Months after it stopped production and recalled its products, worsening a pandemic formula shortage, baby formula maker Abbott has entered into a consent decree with the U.S. Food and Drug Administration, making way for the pharmaceutical company to reopen its infant formula plant in Michigan, Abbott announced Monday.
Once the FDA confirms the initial requirements have been met, it could restart the site in southwest Michigan within two weeks, Abbott reported in a statement.
It would begin producing EleCare, Alimentum and metabolic formulas first and then start making Similac and other formulas. From the time Abbott restarts the site, it will take six to eight weeks before product is available on shelves.
“Our number one priority is getting infants and families the high-quality formulas they need, and this is a major step toward re-opening our Sturgis facility so we can ease the nationwide formula shortage. We look forward to working with the FDA to quickly and safely re-open the facility,” Robert B. Ford, chairman and chief executive officer, said in the statement.
“We know millions of parents and caregivers depend on us and we’re deeply sorry that our voluntary recall worsened the nationwide formula shortage. We will work hard to re-earn the trust that moms, dads and caregivers have placed in our formulas for more than 50 years.”
The baby formula supply shortage was triggered in part by the closure of Abbott Nutrition’s manufacturing plant in Michigan after four infants who consumed formula from the facility fell ill from bacterial infections, two of whom subsequently died. Abbott is the largest infant formula manufacturer in the U.S.
Inspections by the FDA found the presence of Cronobacter sakazakii, a bacteria that can cause blood infection, at the Sturgis, Mich. plant. Abbott internal records also showed that the company destroyed some of its product due to the presence of the bacteria at the plant, according to the FDA.
“Today’s action means that Abbott Nutrition has agreed to address certain issues that the agency identified at their infant formula production facility in Michigan. The public should rest assured that the agency will do everything possible to continue ensuring that infant and other specialty formulas produced by the company meet the FDA’s safety and quality standards, which American consumers have come to expect and deserve,” said FDA Commissioner Robert M. Califf, M.D.
“We recognize the hardships that parents and caregivers have faced in obtaining infant formula and the FDA is focused on boosting the availability of the country’s supply of these products, including new steps regarding importation.

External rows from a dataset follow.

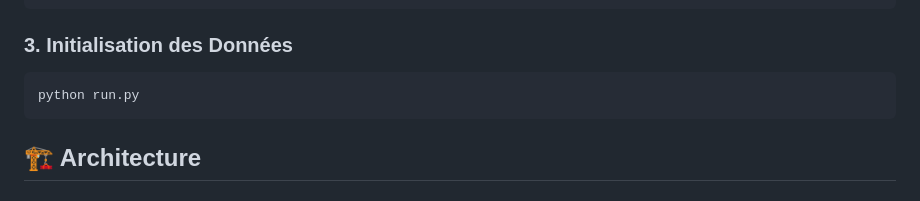
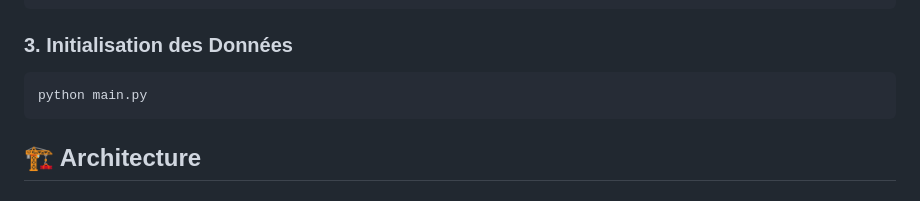
Before and after one commit to oussama1399/HS_chatbot, a Markdown page: README.md, the part around the change. Rendered like a GitHub page.

````diff
--- a/README.md
+++ b/README.md
@@ -50,7 +50,7 @@ FLASK_SECRET_KEY=votre-clé-secrète
 
 ### 3. Initialisation des Données
 ```bash
-python run.py
+python main.py
 ```
 
 ## 🏗️ Architecture
````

We are also taking a look at the supply of infant formulas developed by manufacturers across the country and around the world to determine if a reallocation of their distribution can be made to help get the right product to the right place, at the right time.”

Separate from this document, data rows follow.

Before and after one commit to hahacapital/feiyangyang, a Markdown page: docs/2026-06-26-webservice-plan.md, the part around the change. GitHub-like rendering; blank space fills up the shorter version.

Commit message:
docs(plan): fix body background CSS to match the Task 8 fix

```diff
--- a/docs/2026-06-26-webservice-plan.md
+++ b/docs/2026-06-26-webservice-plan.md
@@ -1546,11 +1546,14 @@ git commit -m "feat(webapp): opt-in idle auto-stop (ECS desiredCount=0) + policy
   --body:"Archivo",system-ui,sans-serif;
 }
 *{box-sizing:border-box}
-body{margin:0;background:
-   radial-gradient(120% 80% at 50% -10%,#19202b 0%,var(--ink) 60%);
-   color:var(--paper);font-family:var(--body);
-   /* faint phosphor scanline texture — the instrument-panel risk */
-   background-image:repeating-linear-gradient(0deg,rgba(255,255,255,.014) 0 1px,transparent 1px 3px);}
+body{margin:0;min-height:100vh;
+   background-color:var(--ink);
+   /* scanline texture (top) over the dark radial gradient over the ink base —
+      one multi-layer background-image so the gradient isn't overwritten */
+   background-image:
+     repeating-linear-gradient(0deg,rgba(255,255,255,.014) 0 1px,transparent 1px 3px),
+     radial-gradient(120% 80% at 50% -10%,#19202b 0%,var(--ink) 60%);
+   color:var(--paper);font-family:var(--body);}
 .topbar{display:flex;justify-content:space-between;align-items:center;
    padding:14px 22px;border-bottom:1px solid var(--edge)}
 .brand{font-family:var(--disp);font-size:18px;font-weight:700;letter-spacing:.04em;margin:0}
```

In the meantime, the FDA is also continuing to implement several important steps to improve the supply of infant and specialty formula products in the U.S. The agency has been in ongoing discussions with all infant formula manufacturers who are reporting that they are all producing at an expanded capacity.